Task objective: From the entries that follow, pick out all lines holding "planning".

Records shown:
▼

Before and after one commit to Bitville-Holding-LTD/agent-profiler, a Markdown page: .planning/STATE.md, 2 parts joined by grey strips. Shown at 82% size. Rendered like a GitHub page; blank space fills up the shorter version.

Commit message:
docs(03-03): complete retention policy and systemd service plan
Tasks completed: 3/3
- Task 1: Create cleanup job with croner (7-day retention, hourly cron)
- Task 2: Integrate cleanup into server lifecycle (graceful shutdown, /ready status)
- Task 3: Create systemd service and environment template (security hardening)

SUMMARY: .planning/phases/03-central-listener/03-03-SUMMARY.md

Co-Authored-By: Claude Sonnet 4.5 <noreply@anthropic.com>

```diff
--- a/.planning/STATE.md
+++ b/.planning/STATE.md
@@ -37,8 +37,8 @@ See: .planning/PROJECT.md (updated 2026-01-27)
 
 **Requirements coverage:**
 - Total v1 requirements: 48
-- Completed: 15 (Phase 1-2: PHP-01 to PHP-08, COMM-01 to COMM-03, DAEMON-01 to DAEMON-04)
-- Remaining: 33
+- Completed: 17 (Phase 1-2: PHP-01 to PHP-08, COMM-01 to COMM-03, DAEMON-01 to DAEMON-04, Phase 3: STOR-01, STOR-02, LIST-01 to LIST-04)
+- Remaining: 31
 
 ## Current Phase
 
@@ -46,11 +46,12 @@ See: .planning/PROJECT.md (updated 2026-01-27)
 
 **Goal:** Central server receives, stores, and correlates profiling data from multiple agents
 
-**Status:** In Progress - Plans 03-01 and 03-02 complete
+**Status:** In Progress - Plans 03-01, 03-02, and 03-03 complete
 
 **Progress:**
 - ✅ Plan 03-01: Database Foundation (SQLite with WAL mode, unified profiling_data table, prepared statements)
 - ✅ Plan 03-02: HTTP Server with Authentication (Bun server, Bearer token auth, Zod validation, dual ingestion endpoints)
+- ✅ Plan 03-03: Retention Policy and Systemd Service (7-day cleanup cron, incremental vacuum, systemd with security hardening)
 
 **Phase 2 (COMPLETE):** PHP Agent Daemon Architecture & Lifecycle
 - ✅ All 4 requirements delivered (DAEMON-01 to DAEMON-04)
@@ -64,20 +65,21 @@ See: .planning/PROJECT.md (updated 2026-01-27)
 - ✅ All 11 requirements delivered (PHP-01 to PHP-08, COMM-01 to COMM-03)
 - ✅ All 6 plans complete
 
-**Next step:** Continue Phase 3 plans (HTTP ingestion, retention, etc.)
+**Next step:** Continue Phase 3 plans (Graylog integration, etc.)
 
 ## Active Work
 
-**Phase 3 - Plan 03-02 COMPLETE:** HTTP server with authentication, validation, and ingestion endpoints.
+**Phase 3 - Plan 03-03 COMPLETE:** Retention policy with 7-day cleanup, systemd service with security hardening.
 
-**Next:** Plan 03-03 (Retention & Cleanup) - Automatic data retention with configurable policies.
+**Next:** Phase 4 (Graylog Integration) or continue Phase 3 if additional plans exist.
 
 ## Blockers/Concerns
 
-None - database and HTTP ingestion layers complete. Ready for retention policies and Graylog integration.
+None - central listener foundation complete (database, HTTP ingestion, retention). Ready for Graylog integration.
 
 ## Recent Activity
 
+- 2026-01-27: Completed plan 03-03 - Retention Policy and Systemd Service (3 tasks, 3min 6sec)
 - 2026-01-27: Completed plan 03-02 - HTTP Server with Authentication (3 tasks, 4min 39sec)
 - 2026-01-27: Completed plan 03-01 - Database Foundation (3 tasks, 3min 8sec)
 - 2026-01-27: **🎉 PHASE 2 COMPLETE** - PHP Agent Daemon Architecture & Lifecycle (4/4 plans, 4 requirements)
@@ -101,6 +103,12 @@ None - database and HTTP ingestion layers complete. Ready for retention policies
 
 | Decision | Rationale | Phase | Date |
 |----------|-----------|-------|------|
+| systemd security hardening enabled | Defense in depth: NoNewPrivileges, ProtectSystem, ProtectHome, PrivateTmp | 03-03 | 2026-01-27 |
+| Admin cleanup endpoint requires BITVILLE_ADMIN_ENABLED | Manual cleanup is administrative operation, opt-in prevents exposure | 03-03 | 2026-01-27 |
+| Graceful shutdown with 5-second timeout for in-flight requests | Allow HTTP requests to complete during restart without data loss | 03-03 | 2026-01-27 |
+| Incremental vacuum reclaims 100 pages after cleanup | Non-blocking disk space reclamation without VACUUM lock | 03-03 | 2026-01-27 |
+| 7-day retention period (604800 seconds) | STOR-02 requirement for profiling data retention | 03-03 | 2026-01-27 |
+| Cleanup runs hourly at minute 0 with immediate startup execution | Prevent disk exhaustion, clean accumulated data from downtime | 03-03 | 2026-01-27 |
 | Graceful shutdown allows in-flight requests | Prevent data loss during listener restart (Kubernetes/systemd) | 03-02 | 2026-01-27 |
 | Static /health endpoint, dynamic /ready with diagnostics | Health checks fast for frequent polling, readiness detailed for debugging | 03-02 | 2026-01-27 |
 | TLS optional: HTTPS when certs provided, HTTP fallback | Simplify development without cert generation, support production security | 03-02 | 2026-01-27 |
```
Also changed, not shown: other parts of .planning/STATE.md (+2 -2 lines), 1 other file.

▲

Result below:
Before and after one commit to Bitville-Holding-LTD/agent-profiler, a Markdown page: .planning/STATE.md, 2 parts joined by grey strips. Shown at 82% size. Rendered like a GitHub page; blank space fills up the shorter version.
SUMMARY: .planning/phases/03-central-listener/03-03-SUMMARY.md
--- a/.planning/STATE.md
+++ b/.planning/STATE.md
@@ -37,8 +37,8 @@ See: .planning/PROJECT.md (updated 2026-01-27)
@@ -46,11 +46,12 @@ See: .planning/PROJECT.md (updated 2026-01-27)
@@ -64,20 +65,21 @@ See: .planning/PROJECT.md (updated 2026-01-27)
Also changed, not shown: other parts of .planning/STATE.md (+2 -2 lines), 1 other file.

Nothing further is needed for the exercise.